Output only the entries, exactly as given, without the pictures.

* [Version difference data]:
---*---

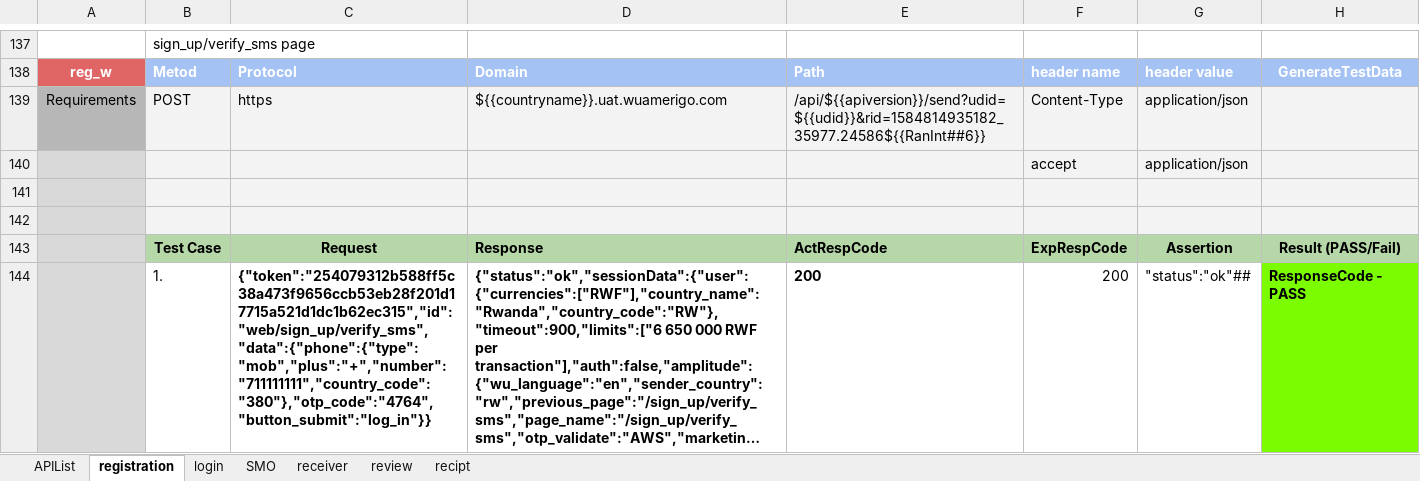
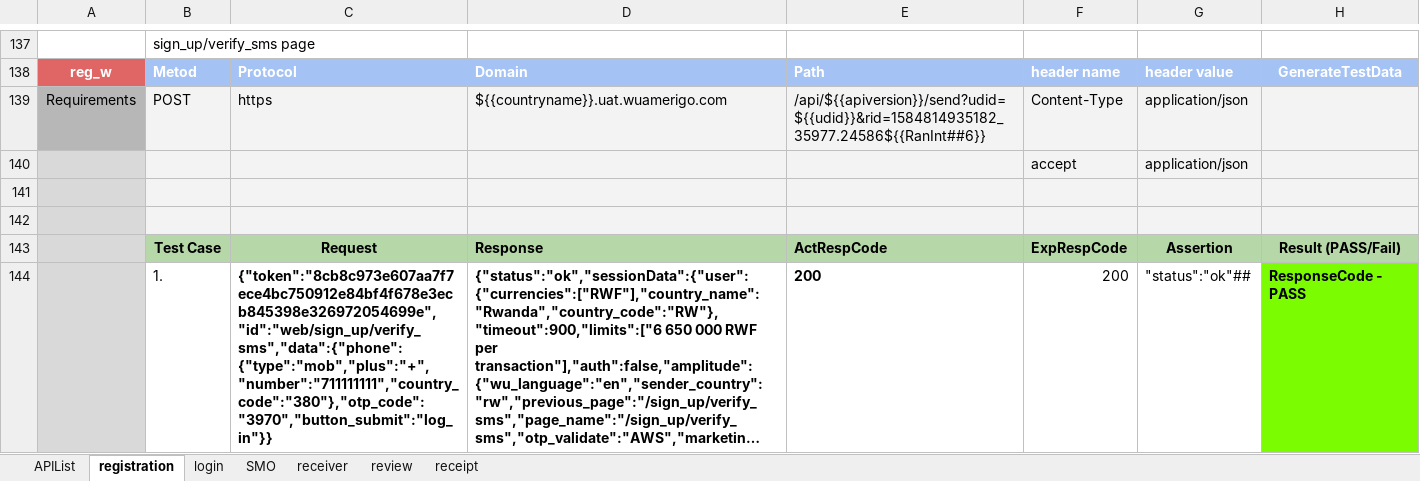
Before and after one commit to alekseymerzlyakov/control, an Excel workbook: rwandaReport.xlsx, sheet registration, drawn as a sheet; only a part is shown, gaps mark what is left out; long unchanged cells end in …; values as stored, in another font and other column widths than the file's, no borders; charts and pictures not drawn; the diff covers the shown part only; the diff names each change by its address in the sheet, - before the commit and + after, or states it on an @@ line.

```diff
--- a/rwandaReport.xlsx (sheet registration)
+++ b/rwandaReport.xlsx (sheet registration)
-sheet tab: recipt
+sheet tab: receipt
-C144: {"token":"254079312b588ff5c38a473f9656ccb53eb28f201d17715a521d1dc1b62ec315","id":"web/sign_up/verify_sms","data":{"phone":{"type":"mob","plus":"+","number":"711111111","country_code":"380"},"otp_code":"4764","button_submit":"log_in"}}
+C144: {"token":"8cb8c973e607aa7f7ece4bc750912e84bf4f678e3ecb845398e326972054699e","id":"web/sign_up/verify_sms","data":{"phone":{"type":"mob","plus":"+","number":"711111111","country_code":"380"},"otp_code":"3970","button_submit":"log_in"}}
```
Also changed, not shown: 15 edited cells elsewhere in this sheet, sheet review, sheet SMO, sheet login, sheet receiver, sheet APIList, rwanda.xlsx, 12 other files.
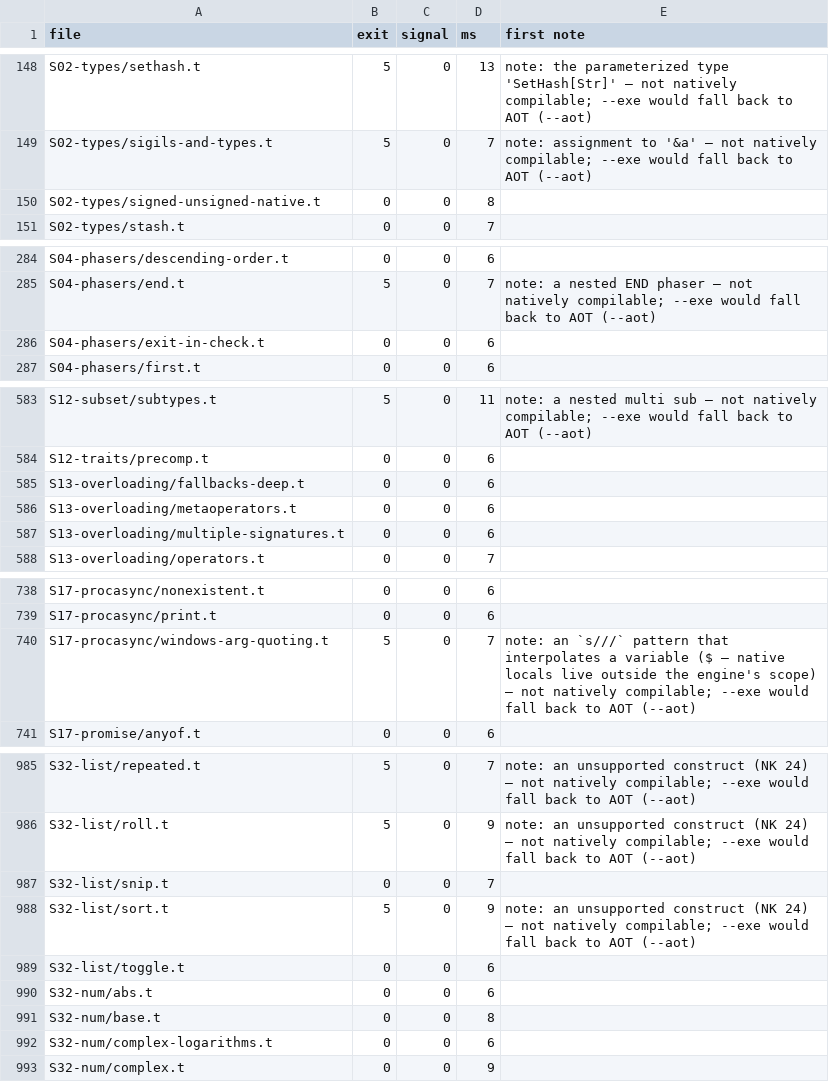
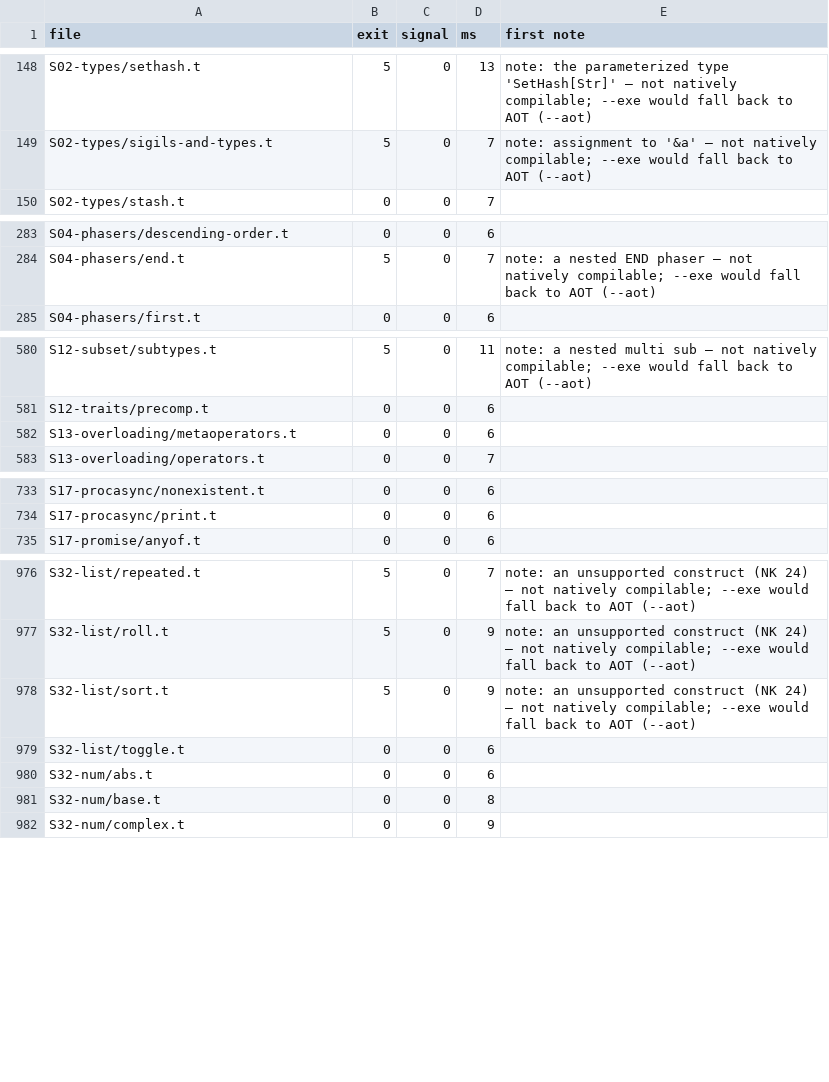
Before and after one commit to ash/rakupp, a TSV file: docs/dev/findings/survey-2026-09-26/exe-fallback-roast.tsv, drawn as a sheet; only a part is shown, gaps mark what is left out; the diff covers the shown part only.

Commit message:
v5/v6 plans: every Roast figure on spectest.data's 1,434 files
The plans had quoted the whole checkout (1,464 files, the --all set). They
now use Roast's own spectest.data, which is the harness's default set since
5a08968d.

- The last full run had 1,189 of the 1,434 listed files fully passing, with
  219,676 of 220,114 assertions that ran. f78e5ee7 passes 12 more listed
  files, which makes 1,201 of 1,434.
- Rakudo 2026.08 passes 1,425 of the list, and rakupp already passes all
  9 it fails, so 100% is 1,434 of 1,434.
- 233 listed files remain: 232 clustered, plus supplier-preserving.t,
  which emits no TAP. The holes cluster flips 5 files, not 3.
- --exe compiles 773 of the 1,189 listed files that fully passed (65%).
  The census data is restricted to the list, and the regex row in the
  fallback table is 37, not 38.
- The v6 title follows the plan's own: "Raku that is even faster".

```diff
--- a/docs/dev/findings/survey-2026-09-26/exe-fallback-roast.tsv
+++ b/docs/dev/findings/survey-2026-09-26/exe-fallback-roast.tsv
@@ -149,3 +149,2 @@ S02-types/sethash.t	5	0	13	note: the parameterized type 'SetHash[Str]' — not n
 S02-types/sigils-and-types.t	5	0	7	note: assignment to '&a' — not natively compilable; --exe would fall back to AOT (--aot)
-S02-types/signed-unsigned-native.t	0	0	8	
 S02-types/stash.t	0	0	7	
@@ -285,3 +284,2 @@ S04-phasers/descending-order.t	0	0	6
 S04-phasers/end.t	5	0	7	note: a nested END phaser — not natively compilable; --exe would fall back to AOT (--aot)
-S04-phasers/exit-in-check.t	0	0	6	
 S04-phasers/first.t	0	0	6	
@@ -584,5 +581,3 @@ S12-subset/subtypes.t	5	0	11	note: a nested multi sub — not natively compilabl
 S12-traits/precomp.t	0	0	6	
-S13-overloading/fallbacks-deep.t	0	0	6	
 S13-overloading/metaoperators.t	0	0	6	
-S13-overloading/multiple-signatures.t	0	0	6	
 S13-overloading/operators.t	0	0	7	
@@ -739,3 +734,2 @@ S17-procasync/nonexistent.t	0	0	6
 S17-procasync/print.t	0	0	6	
-S17-procasync/windows-arg-quoting.t	5	0	7	note: an `s///` pattern that interpolates a variable ($ — native locals live outside the engine's scope) — not natively compilable; --exe would fall back to AOT (--aot)
 S17-promise/anyof.t	0	0	6	
@@ -986,3 +977,2 @@ S32-list/repeated.t	5	0	7	note: an unsupported construct (NK 24) — not nativel
 S32-list/roll.t	5	0	9	note: an unsupported construct (NK 24) — not natively compilable; --exe would fall back to AOT (--aot)
-S32-list/snip.t	0	0	7	
 S32-list/sort.t	5	0	9	note: an unsupported construct (NK 24) — not natively compilable; --exe would fall back to AOT (--aot)
@@ -991,3 +981,2 @@ S32-num/abs.t	0	0	6
 S32-num/base.t	0	0	8	
-S32-num/complex-logarithms.t	0	0	6	
 S32-num/complex.t	0	0	9	
```
Also changed, not shown: 5 removed rows elsewhere in this file, 5 other files.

---*---

* [Result below]:
Before and after one commit to alekseymerzlyakov/control, an Excel workbook: rwandaReport.xlsx, sheet registration, drawn as a sheet; only a part is shown, gaps mark what is left out; long unchanged cells end in …; values as stored, in another font and other column widths than the file's, no borders; charts and pictures not drawn; the diff covers the shown part only; the diff names each change by its address in the sheet, - before the commit and + after, or states it on an @@ line.

```diff
--- a/rwandaReport.xlsx (sheet registration)
+++ b/rwandaReport.xlsx (sheet registration)
-sheet tab: recipt
+sheet tab: receipt
-C144: {"token":"254079312b588ff5c38a473f9656ccb53eb28f201d17715a521d1dc1b62ec315","id":"web/sign_up/verify_sms","data":{"phone":{"type":"mob","plus":"+","number":"711111111","country_code":"380"},"otp_code":"4764","button_submit":"log_in"}}
+C144: {"token":"8cb8c973e607aa7f7ece4bc750912e84bf4f678e3ecb845398e326972054699e","id":"web/sign_up/verify_sms","data":{"phone":{"type":"mob","plus":"+","number":"711111111","country_code":"380"},"otp_code":"3970","button_submit":"log_in"}}
```
Also changed, not shown: 15 edited cells elsewhere in this sheet, sheet review, sheet SMO, sheet login, sheet receiver, sheet APIList, rwanda.xlsx, 12 other files.
Before and after one commit to ash/rakupp, a TSV file: docs/dev/findings/survey-2026-09-26/exe-fallback-roast.tsv, drawn as a sheet; only a part is shown, gaps mark what is left out; the diff covers the shown part only.

Commit message:
v5/v6 plans: every Roast figure on spectest.data's 1,434 files
The plans had quoted the whole checkout (1,464 files, the --all set). They
now use Roast's own spectest.data, which is the harness's default set since
5a08968d.

- The last full run had 1,189 of the 1,434 listed files fully passing, with
  219,676 of 220,114 assertions that ran. f78e5ee7 passes 12 more listed
  files, which makes 1,201 of 1,434.
- Rakudo 2026.08 passes 1,425 of the list, and rakupp already passes all
  9 it fails, so 100% is 1,434 of 1,434.
- 233 listed files remain: 232 clustered, plus supplier-preserving.t,
  which emits no TAP. The holes cluster flips 5 files, not 3.
- --exe compiles 773 of the 1,189 listed files that fully passed (65%).
  The census data is restricted to the list, and the regex row in the
  fallback table is 37, not 38.
- The v6 title follows the plan's own: "Raku that is even faster".

```diff
--- a/docs/dev/findings/survey-2026-09-26/exe-fallback-roast.tsv
+++ b/docs/dev/findings/survey-2026-09-26/exe-fallback-roast.tsv
@@ -149,3 +149,2 @@ S02-types/sethash.t	5	0	13	note: the parameterized type 'SetHash[Str]' — not n
 S02-types/sigils-and-types.t	5	0	7	note: assignment to '&a' — not natively compilable; --exe would fall back to AOT (--aot)
-S02-types/signed-unsigned-native.t	0	0	8	
 S02-types/stash.t	0	0	7	
@@ -285,3 +284,2 @@ S04-phasers/descending-order.t	0	0	6
 S04-phasers/end.t	5	0	7	note: a nested END phaser — not natively compilable; --exe would fall back to AOT (--aot)
-S04-phasers/exit-in-check.t	0	0	6	
 S04-phasers/first.t	0	0	6	
@@ -584,5 +581,3 @@ S12-subset/subtypes.t	5	0	11	note: a nested multi sub — not natively compilabl
 S12-traits/precomp.t	0	0	6	
-S13-overloading/fallbacks-deep.t	0	0	6	
 S13-overloading/metaoperators.t	0	0	6	
-S13-overloading/multiple-signatures.t	0	0	6	
 S13-overloading/operators.t	0	0	7	
@@ -739,3 +734,2 @@ S17-procasync/nonexistent.t	0	0	6
 S17-procasync/print.t	0	0	6	
-S17-procasync/windows-arg-quoting.t	5	0	7	note: an `s///` pattern that interpolates a variable ($ — native locals live outside the engine's scope) — not natively compilable; --exe would fall back to AOT (--aot)
 S17-promise/anyof.t	0	0	6	
@@ -986,3 +977,2 @@ S32-list/repeated.t	5	0	7	note: an unsupported construct (NK 24) — not nativel
 S32-list/roll.t	5	0	9	note: an unsupported construct (NK 24) — not natively compilable; --exe would fall back to AOT (--aot)
-S32-list/snip.t	0	0	7	
 S32-list/sort.t	5	0	9	note: an unsupported construct (NK 24) — not natively compilable; --exe would fall back to AOT (--aot)
@@ -991,3 +981,2 @@ S32-num/abs.t	0	0	6
 S32-num/base.t	0	0	8	
-S32-num/complex-logarithms.t	0	0	6	
 S32-num/complex.t	0	0	9	
```
Also changed, not shown: 5 removed rows elsewhere in this file, 5 other files.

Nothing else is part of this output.